**Work to complete:** The entries follow. Copy every line in which "useState" appears.

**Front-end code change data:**
___
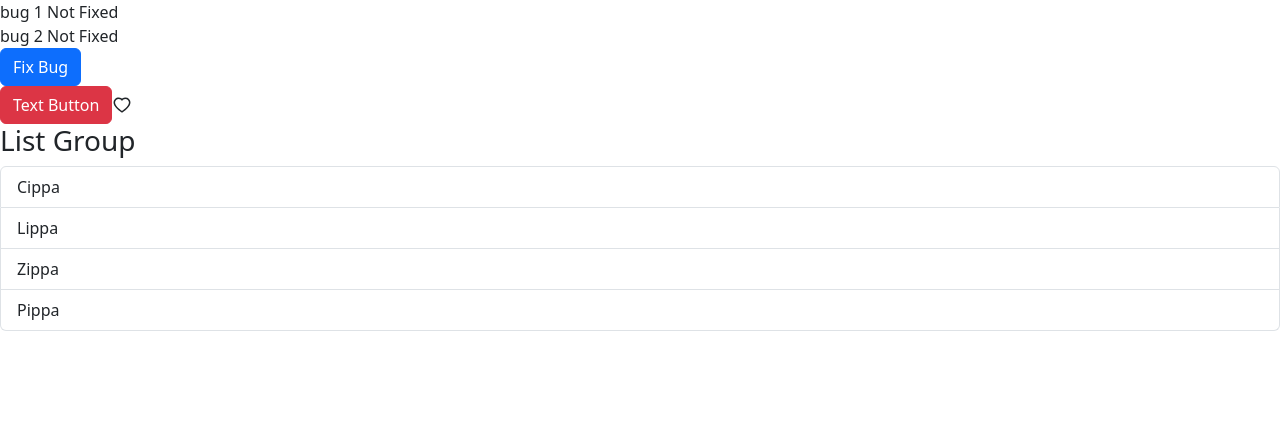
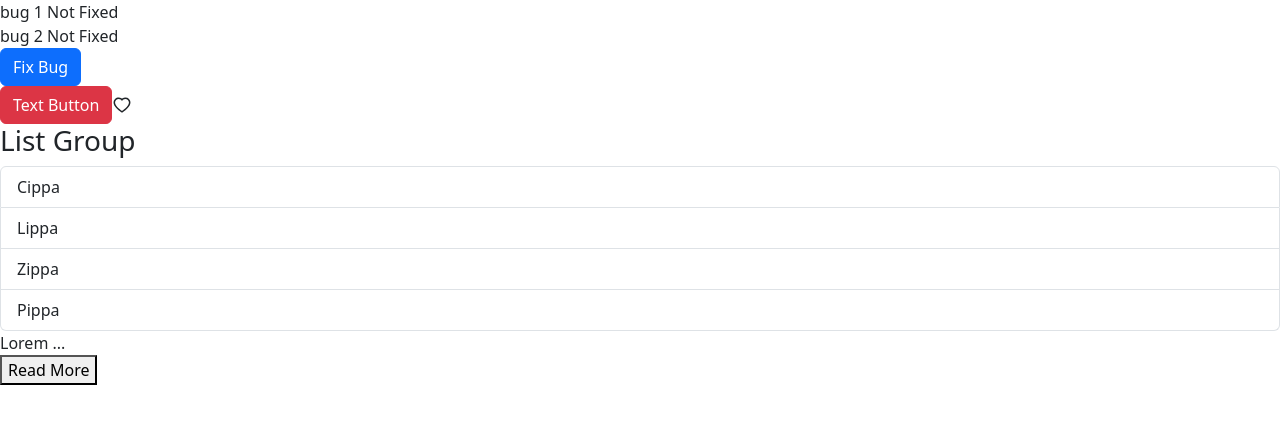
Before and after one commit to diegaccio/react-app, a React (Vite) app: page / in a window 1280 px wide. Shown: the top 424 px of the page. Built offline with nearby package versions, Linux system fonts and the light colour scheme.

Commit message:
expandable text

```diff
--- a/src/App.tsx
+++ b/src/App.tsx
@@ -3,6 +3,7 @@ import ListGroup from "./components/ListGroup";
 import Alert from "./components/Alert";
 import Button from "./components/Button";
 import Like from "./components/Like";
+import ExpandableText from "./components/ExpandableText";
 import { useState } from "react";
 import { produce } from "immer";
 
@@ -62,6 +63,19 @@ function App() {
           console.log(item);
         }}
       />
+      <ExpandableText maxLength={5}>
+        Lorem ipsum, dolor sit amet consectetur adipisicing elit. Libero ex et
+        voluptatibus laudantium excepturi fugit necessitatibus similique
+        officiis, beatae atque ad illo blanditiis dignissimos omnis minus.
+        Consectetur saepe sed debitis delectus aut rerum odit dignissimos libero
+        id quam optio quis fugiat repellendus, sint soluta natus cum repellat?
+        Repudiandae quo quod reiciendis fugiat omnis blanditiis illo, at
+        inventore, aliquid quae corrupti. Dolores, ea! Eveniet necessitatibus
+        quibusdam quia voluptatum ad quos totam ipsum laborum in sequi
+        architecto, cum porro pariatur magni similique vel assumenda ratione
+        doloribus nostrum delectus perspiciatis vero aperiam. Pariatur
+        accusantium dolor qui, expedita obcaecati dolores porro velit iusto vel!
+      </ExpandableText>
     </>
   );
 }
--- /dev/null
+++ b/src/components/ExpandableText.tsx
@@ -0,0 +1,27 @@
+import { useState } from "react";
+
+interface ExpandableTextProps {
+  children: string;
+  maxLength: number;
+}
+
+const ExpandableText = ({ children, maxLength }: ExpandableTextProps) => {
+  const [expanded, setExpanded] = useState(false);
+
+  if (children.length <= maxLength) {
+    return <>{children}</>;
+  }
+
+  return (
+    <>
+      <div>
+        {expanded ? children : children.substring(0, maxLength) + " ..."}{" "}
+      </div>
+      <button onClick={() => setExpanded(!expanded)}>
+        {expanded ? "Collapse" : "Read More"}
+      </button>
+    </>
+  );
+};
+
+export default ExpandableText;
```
___
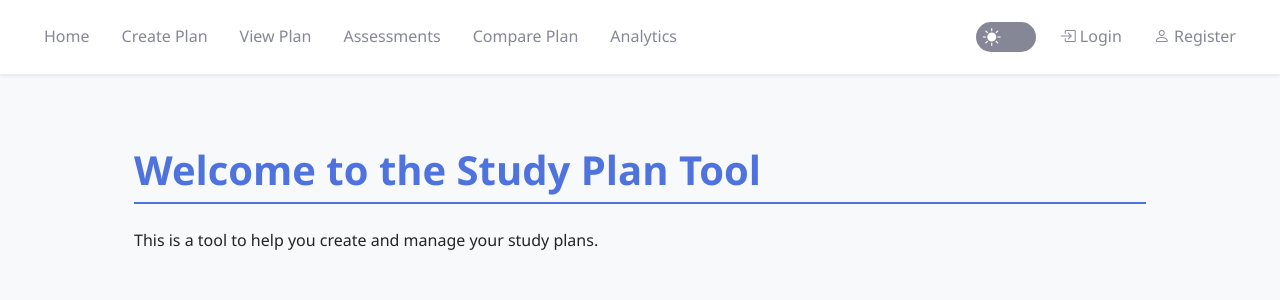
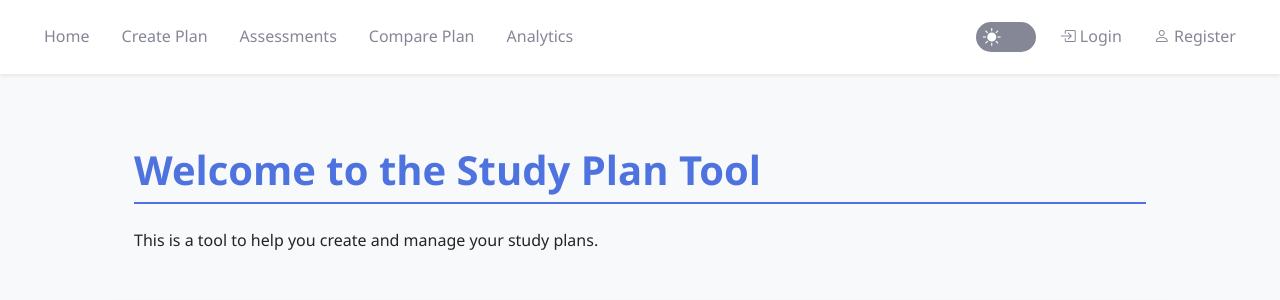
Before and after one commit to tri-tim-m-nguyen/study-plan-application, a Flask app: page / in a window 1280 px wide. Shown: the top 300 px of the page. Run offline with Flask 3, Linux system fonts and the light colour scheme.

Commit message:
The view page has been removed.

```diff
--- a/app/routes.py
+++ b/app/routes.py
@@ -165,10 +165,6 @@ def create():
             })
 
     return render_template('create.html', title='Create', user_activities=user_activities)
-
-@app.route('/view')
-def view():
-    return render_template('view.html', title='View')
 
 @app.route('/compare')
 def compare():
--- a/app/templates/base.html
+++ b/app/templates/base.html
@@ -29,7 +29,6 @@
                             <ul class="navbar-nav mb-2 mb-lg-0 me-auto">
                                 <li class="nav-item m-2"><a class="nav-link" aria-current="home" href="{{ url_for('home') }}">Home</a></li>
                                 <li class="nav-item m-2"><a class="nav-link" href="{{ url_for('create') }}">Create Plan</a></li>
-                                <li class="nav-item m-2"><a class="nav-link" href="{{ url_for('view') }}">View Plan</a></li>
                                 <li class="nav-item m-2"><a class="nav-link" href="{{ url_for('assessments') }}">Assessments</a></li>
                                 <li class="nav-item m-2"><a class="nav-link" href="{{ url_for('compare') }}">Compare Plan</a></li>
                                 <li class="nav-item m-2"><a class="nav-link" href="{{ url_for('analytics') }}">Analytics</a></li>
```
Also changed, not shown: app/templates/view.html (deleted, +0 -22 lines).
___
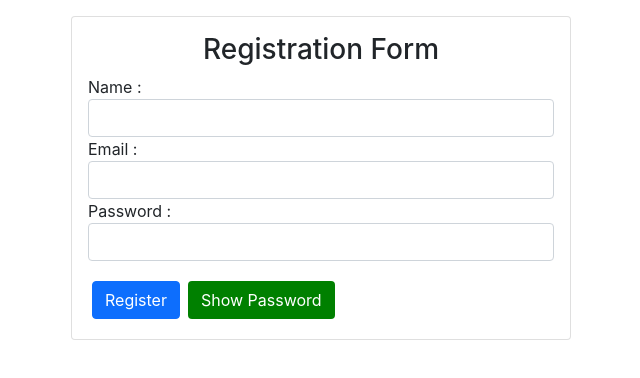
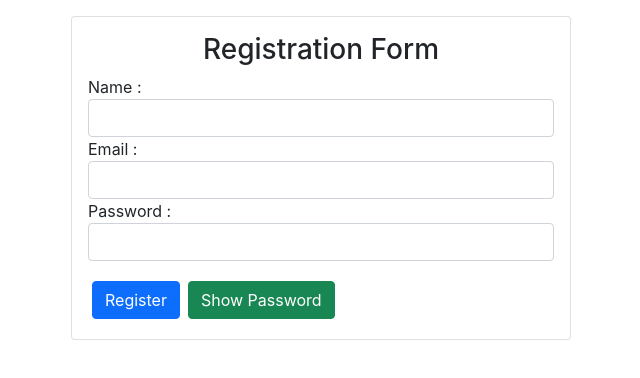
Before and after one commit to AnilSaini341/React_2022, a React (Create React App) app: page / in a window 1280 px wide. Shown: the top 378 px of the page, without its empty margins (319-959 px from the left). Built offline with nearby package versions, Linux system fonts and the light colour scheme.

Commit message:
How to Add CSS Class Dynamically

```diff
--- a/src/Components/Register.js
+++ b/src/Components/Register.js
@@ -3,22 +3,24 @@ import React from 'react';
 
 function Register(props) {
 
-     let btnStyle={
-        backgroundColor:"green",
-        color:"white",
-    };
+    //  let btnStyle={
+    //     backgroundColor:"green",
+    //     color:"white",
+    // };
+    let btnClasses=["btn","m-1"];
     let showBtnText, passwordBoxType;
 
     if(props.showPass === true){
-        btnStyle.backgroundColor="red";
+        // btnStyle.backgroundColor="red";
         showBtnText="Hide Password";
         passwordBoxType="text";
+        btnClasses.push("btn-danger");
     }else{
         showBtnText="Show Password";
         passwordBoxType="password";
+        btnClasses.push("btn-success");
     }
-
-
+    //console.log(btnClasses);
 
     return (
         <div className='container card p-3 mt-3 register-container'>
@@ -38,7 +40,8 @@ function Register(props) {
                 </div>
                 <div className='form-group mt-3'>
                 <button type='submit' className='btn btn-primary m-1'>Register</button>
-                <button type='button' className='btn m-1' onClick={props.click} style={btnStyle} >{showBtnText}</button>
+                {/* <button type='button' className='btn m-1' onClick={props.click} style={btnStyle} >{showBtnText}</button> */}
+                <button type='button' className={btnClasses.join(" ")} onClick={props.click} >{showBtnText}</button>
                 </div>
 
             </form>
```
___
**Answer:**
 import { useState } from "react";
+import { useState } from "react";
+  const [expanded, setExpanded] = useState(false);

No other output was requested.